Sex & Love

The Ira Glass Infatuation Post/This American Life Roundup: “The Bridge”

This American Strife  This week’s Life started at the very best view of Chicago near the WBEZ offices. Driving down Lake Shore Drive, with the lake to the east and the city to the west, the river arrives under you at … Read More

By / May 12, 2010

This American Strife 

This week’s Life started at the very best view of Chicago near the WBEZ offices. Driving down Lake Shore Drive, with the lake to the east and the city to the west, the river arrives under you at this point at 30-60 mph and beautiful things start to happen: Ira begins to wax poetic about a hole in this drawbridge where a fellow Chicagoan used to reside. 

This humorous story that most of the city’s folk remember from several years ago tenderly introduces a fairly dreary hour. Overall, it’s been a depressing week on TAL, and in the world at large. But, even when life happens it’s okay to tune out and get turned on as best as you can; even sad clowns need lovin’.  
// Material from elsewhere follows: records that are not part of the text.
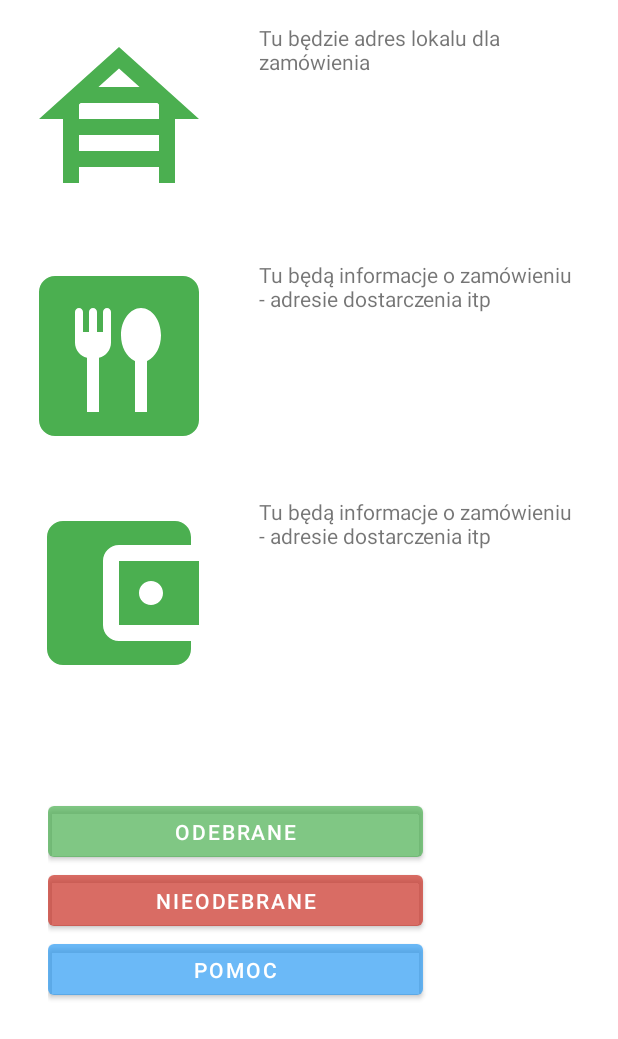
After one commit to KoEj/AndroidStudio-Food-Delivery, an Android app: the orderActivity screen opened directly, with no data from a screen before it, on a phone screen of 412 x 824 dp. The commit adds this screen. Shown: the top 1039 px of the screen. Run offline under Robolectric (Android 15) with nearby library versions, the phone set to English and light mode, and no system bars; Roboto replaces fonts that are not available here.

Commit message:
v0.2 order layout, working login and logout feature, small code changes

```diff
--- a/app/build.gradle
+++ b/app/build.gradle
@@ -13,6 +13,7 @@ android {
         versionCode 1
         versionName "1.0"
 
+        vectorDrawables.useSupportLibrary = true
         testInstrumentationRunner "androidx.test.runner.AndroidJUnitRunner"
     }
 
--- a/app/src/main/AndroidManifest.xml
+++ b/app/src/main/AndroidManifest.xml
@@ -9,6 +9,8 @@
         android:roundIcon="@mipmap/logo_solo"
         android:supportsRtl="true"
         android:theme="@style/Theme.BazyDanych">
+        <activity android:name=".loggedActivity"></activity>
+        <activity android:name=".orderActivity" />
         <activity android:name=".MainActivity">
             <intent-filter>
                 <action android:name="android.intent.action.MAIN" />
@@ -16,6 +18,7 @@
                 <category android:name="android.intent.category.LAUNCHER" />
             </intent-filter>
         </activity>
+
         <meta-data
             android:name="preloaded_fonts"
             android:resource="@array/preloaded_fonts" />
--- /dev/null
+++ b/app/src/main/java/com/example/bazydanych/loggedActivity.java
@@ -0,0 +1,80 @@
+package com.example.bazydanych;
+
+
+        import android.annotation.SuppressLint;
+        import android.app.Activity;
+        import android.content.Intent;
+        import android.os.Bundle;
+        import android.view.MenuItem;
+        import android.widget.Toast;
+
+        import com.google.android.material.navigation.NavigationView;
+        import androidx.annotation.NonNull;
+        import androidx.appcompat.app.ActionBarDrawerToggle;
+        import androidx.core.view.GravityCompat;
+        import androidx.drawerlayout.widget.DrawerLayout;
+        import androidx.appcompat.app.AppCompatActivity;
+        import androidx.appcompat.widget.Toolbar;
+
+public class loggedActivity extends AppCompatActivity implements NavigationView.OnNavigationItemSelectedListener {
+
+    DrawerLayout drawerLayout;
+    NavigationView navigationView;
+
+    @Override
+    protected void onCreate(Bundle savedInstanceState) {
+
+        super.onCreate(savedInstanceState);
+        setContentView(R.layout.activity_main);
+
+        drawerLayout = findViewById(R.id.drawer_layout);
+        navigationView = findViewById(R.id.nav_view);
+
+        Toolbar toolbar = findViewById(R.id.toolbar);
+        setSupportActionBar(toolbar);
+
+        navigationView.bringToFront();
+        ActionBarDrawerToggle toggle = new ActionBarDrawerToggle(this,drawerLayout,toolbar,R.string.navigation_drawer_open,R.string.navigation_drawer_close);
+        drawerLayout.addDrawerListener(toggle);
+        toggle.syncState();
+
+        navigationView.setNavigationItemSelectedListener(this);
+
+        navigationView.setCheckedItem(R.id.nav_view);
+    }
+
+    @Override
+    public void onBackPressed() {
+        if(drawerLayout.isDrawerOpen(GravityCompat.START)) {
+            drawerLayout.closeDrawer(GravityCompat.START);
+        }
+        else {
+            super.onBackPressed();
+
+        }
+    }
+
+    @SuppressLint("NonConstantResourceId")
+    @Override
+    public boolean onNavigationItemSelected(@NonNull MenuItem item) {
+        switch(item.getItemId()) {
+            case R.id.nav_order:
+                Intent intent = new Intent(loggedActivity.this,orderActivity.class);
+                startActivity(intent);
+                break;
+
+            case R.id.nav_reset_password:
+                Toast.makeText(this,"Jeszcze nie skonczone :)",Toast.LENGTH_SHORT).show();
+                break;
+
+            case R.id.nav_logout:
+                Intent intent_logout = new Intent(loggedActivity.this,MainActivity.class);
+                startActivity(intent_logout);
+                loggedActivity.this.finish();
+                break;
+        }
+
+        drawerLayout.closeDrawer(GravityCompat.START);
+        return true;
+    }
+}
--- /dev/null
+++ b/app/src/main/java/com/example/bazydanych/orderActivity.java
@@ -0,0 +1,26 @@
+package com.example.bazydanych;
+
+
+import android.content.Intent;
+import android.os.Bundle;
+import android.view.MenuItem;
+import android.view.View;
+import android.widget.Button;
+import android.widget.Toast;
+
+import com.google.android.material.navigation.NavigationView;
+import androidx.annotation.NonNull;
+import androidx.appcompat.app.ActionBarDrawerToggle;
+import androidx.core.view.GravityCompat;
+import androidx.drawerlayout.widget.DrawerLayout;
+import androidx.appcompat.app.AppCompatActivity;
+import androidx.appcompat.widget.Toolbar;
+
+public class orderActivity extends AppCompatActivity {
+
+    @Override
+    protected void onCreate(Bundle savedInstanceState) {
+        super.onCreate(savedInstanceState);
+        setContentView(R.layout.activity_order);
+    }
+}
--- /dev/null
+++ b/app/src/main/res/drawable/order_restaurant.xml
@@ -0,0 +1,5 @@
+<vector android:height="24dp" android:tint="#4BAF50"
+    android:viewportHeight="24" android:viewportWidth="24"
+    android:width="24dp" xmlns:android="http://schemas.android.com/apk/res/android">
+    <path android:fillColor="@android:color/white" android:pathData="M19,12h3L12,3L2,12h3v8h2v-2h10v2h2V12zM7.21,10h9.58L17,10.19V12H7v-1.81L7.21,10zM14.57,8H9.43L12,5.69L14.57,8zM7,16v-2h10v2H7z"/>
+</vector>
--- /dev/null
+++ b/app/src/main/res/drawable/order_wallet.xml
@@ -0,0 +1,5 @@
+<vector android:height="128dp" android:tint="#4BAF50"
+    android:viewportHeight="24" android:viewportWidth="24"
+    android:width="128dp" xmlns:android="http://schemas.android.com/apk/res/android">
+    <path android:fillColor="@android:color/white" android:pathData="M21,18v1c0,1.1 -0.9,2 -2,2L5,21c-1.11,0 -2,-0.9 -2,-2L3,5c0,-1.1 0.89,-2 2,-2h14c1.1,0 2,0.9 2,2v1h-9c-1.11,0 -2,0.9 -2,2v8c0,1.1 0.89,2 2,2h9zM12,16h10L22,8L12,8v8zM16,13.5c-0.83,0 -1.5,-0.67 -1.5,-1.5s0.67,-1.5 1.5,-1.5 1.5,0.67 1.5,1.5 -0.67,1.5 -1.5,1.5z"/>
+</vector>
--- a/app/src/main/res/layout/activity_main.xml
+++ b/app/src/main/res/layout/activity_main.xml
@@ -17,11 +17,14 @@
         android:layout_gravity="start"
         android:visibility="visible"
         app:headerLayout="@layout/header"
-        app:menu="@menu/main_menu_nav" />
+        app:menu="@menu/main_menu_nav">
+
+    </com.google.android.material.navigation.NavigationView>
 
     <androidx.constraintlayout.widget.ConstraintLayout
         android:layout_width="wrap_content"
-        android:layout_height="wrap_content">
+        android:layout_height="wrap_content"
+        android:background="@drawable/pasidostawa_background_deliver">
 
         <androidx.appcompat.widget.Toolbar
             android:id="@+id/toolbar"
--- /dev/null
+++ b/app/src/main/res/layout/activity_order.xml
@@ -0,0 +1,134 @@
+<?xml version="1.0" encoding="utf-8"?>
+<androidx.constraintlayout.widget.ConstraintLayout xmlns:android="http://schemas.android.com/apk/res/android"
+    xmlns:app="http://schemas.android.com/apk/res-auto"
+    xmlns:tools="http://schemas.android.com/tools"
+    android:id="@+id/linearLayout"
+    android:layout_width="match_parent"
+    android:layout_height="match_parent">
+
+    <TextView
+        android:id="@+id/order_payment_text"
+        android:layout_width="210dp"
+        android:layout_height="128dp"
+        android:layout_marginStart="15dp"
+        android:layout_marginLeft="15dp"
+        android:layout_marginTop="30dp"
+        android:layout_marginEnd="15dp"
+        android:layout_marginRight="15dp"
+        android:text="Tu będą informacje o zamówieniu - adresie dostarczenia itp"
+        app:layout_constraintEnd_toEndOf="parent"
+        app:layout_constraintStart_toEndOf="@+id/imageView5"
+        app:layout_constraintTop_toBottomOf="@+id/order_delivery_text" />
+
+    <TextView
+        android:id="@+id/order_delivery_text"
+        android:layout_width="210dp"
+        android:layout_height="128dp"
+        android:layout_marginStart="15dp"
+        android:layout_marginLeft="15dp"
+        android:layout_marginTop="30dp"
+        android:layout_marginEnd="15dp"
+        android:layout_marginRight="15dp"
+        android:text="Tu będą informacje o zamówieniu - adresie dostarczenia itp"
+        app:layout_constraintEnd_toEndOf="parent"
+        app:layout_constraintStart_toEndOf="@+id/order_delivery"
+        app:layout_constraintTop_toBottomOf="@+id/order_local_text" />
+
+    <ImageView
+        android:id="@+id/order_local"
+        android:layout_width="128dp"
+        android:layout_height="128dp"
+        android:layout_marginStart="15dp"
+        android:layout_marginLeft="15dp"
+        android:layout_marginTop="15dp"
+        android:contentDescription="Obrazek"
+        app:layout_constraintStart_toStartOf="parent"
+        app:layout_constraintTop_toTopOf="parent"
+        app:srcCompat="@drawable/order_restaurant" />
+
+    <TextView
+        android:id="@+id/order_local_text"
+        android:layout_width="210dp"
+        android:layout_height="128dp"
+        android:layout_marginStart="15dp"
+        android:layout_marginLeft="15dp"
+        android:layout_marginTop="15dp"
+        android:layout_marginEnd="15dp"
+        android:layout_marginRight="15dp"
+        android:text="Tu będzie adres lokalu dla zamówienia"
+        app:layout_constraintEnd_toEndOf="parent"
+        app:layout_constraintStart_toEndOf="@+id/order_local"
+        app:layout_constraintTop_toTopOf="parent" />
+
+    <ImageView
+        android:id="@+id/order_delivery"
+        android:layout_width="128dp"
+        android:layout_height="128dp"
+        android:layout_marginStart="15dp"
+        android:layout_marginLeft="15dp"
+        android:layout_marginTop="30dp"
+        android:contentDescription="Obrazek"
+        app:layout_constraintStart_toStartOf="parent"
+        app:layout_constraintTop_toBottomOf="@+id/order_local"
+        app:srcCompat="@drawable/nav_order" />
+
+    <ImageView
+        android:id="@+id/imageView5"
+        android:layout_width="wrap_content"
+        android:layout_height="wrap_content"
+        android:layout_marginStart="15dp"
+        android:layout_marginLeft="15dp"
+        android:layout_marginTop="30dp"
+        app:layout_constraintStart_toStartOf="parent"
+        app:layout_constraintTop_toBottomOf="@+id/order_delivery"
+        app:srcCompat="@drawable/order_wallet" />
+
+    <TableLayout
+        android:layout_width="348dp"
+        android:layout_height="296dp"
+        android:layout_marginTop="75dp"
+        app:layout_constraintBottom_toBottomOf="parent"
+        app:layout_constraintEnd_toEndOf="parent"
+        app:layout_constraintStart_toStartOf="parent"
+        app:layout_constraintTop_toBottomOf="@+id/imageView5">
+
+        <TableRow
+            android:layout_width="match_parent"
+            android:layout_height="match_parent">
+
+            <Button
+                android:id="@+id/button_accepted"
+                android:layout_width="250dp"
+                android:layout_height="46dp"
+                android:text="Odebrane"
+                app:backgroundTint="#B34BAF50" />
+
+        </TableRow>
+
+        <TableRow
+            android:layout_width="match_parent"
+            android:layout_height="match_parent">
+
+            <Button
+                android:id="@+id/button_denied"
+                android:layout_width="100dp"
+                android:layout_height="46dp"
+                android:text="Nieodebrane"
+                app:backgroundTint="#B4CA2F24" />
+        </TableRow>
+
+        <TableRow
+            android:layout_width="match_parent"
+            android:layout_height="match_parent">
+
+            <Button
+                android:id="@+id/button_help"
+                android:layout_width="100dp"
+                android:layout_height="46dp"
+                android:text="Pomoc"
+                app:backgroundTint="#A92196F3" />
+        </TableRow>
+
+    </TableLayout>
+
+</androidx.constraintlayout.widget.ConstraintLayout>
```
Also changed, not shown: app/src/main/res/drawable-v24/pasibackground.png (added), app/src/main/res/drawable-v24/pasidostawa.jpg (added), app/src/main/res/drawable-v24/pasidostawa_background_deliver.jpg (added).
Act 1: I am going to punch you in the face 

Suicide without Hollywood romanticizationwith a communist backdrop.  It’s one of my favorite stimuli actually, but only when there’s vodka in my left hand and Lenin on the wall behind me. But there’s something to be said for the need to be in the mood. It’s kind of like when you turn on a snuff flick absentmindedly when all you wanted was some softcore Skinemax action to take the edge off of your day, but ended up with a whole other bag of worms to deal with.  

While the act’s focus on the corporeal and all the ugliness of life does nothing for my lusting, things turn around when Chen Sah, a man who scouts a four-mile-long bridge in Nanjing for suicidal jumpers and blogs about it, begins to finally open up aftera drink with interviewer Mike Paterniti "loosens the tongue." There’s nothing like taking advantage of your rendezvous with a little canned heat to get the evening going.  

It all turns gonzo/ surreal when Paterniti drunkenly stops one man’s attempt to jump that made the hero "kind of nauseous." Turmoil ensues as Mr. Chen says to the near-dead man, "I am going to punch you in the face." Whatever works. 

Act 2: He’s a lot more worried about his tunnel collapsing than about Israel making peace with Hamas 

In a tunnel between Gaza and Egypt, Lee Marvin-type Abu Mohammad really turned me on. He is interviewed by Nancy Updike about his role as an owner of a tunnel acting as an underground black market exchange. He brazenly sold all his land for the prospect of a better future, sacrificing stability for a walk on the wild side, making risks for fortune. It’s similar to the immigrant experience where severe escapism allows for a pimper life.  

Forget tradition, comfort, and legality-we’re working outside of all that…with Hamas-enforced laws. It recalls Bond-wannabe Russian Chicago mafiosa fleecing their countrymen. Full of Hollywood potential, but tres unsexy.

Act 3: They are pitching tents and camping out by the Julia Tuttle Causeway 

Clash of the bureaucracies raise my heart rate, but not in a sexy way.  

Returning to fun Florida for another unique lawmaking extravaganza, a county orders people charged with sexual assault out of their houses to live under a bridge because it is the only place that complies with angry-father-turned-lobbyist Ron Book’s successfully passed law that requires a residence for such offenders that is at least 2500 feet from schools, playgrounds and daycare centers.  

Can’t these people move to a different, less perilous county? How does turning a bunch of child molesters into outdoor trolls protect children anyway? And who the hell gave Ron Book singular responsibilities over a) vengeful lawmaking that promote homelessness and b) conflict of interest eradication of the homelessness problem in the Miami? Fuck you, Florida. 

The Verdict

"There’s no hope for you here," belts Jack White. And I have a feeling he’s referring to my libido. But not even the Most Interesting Man in the World can win them all. I still love you, Ira.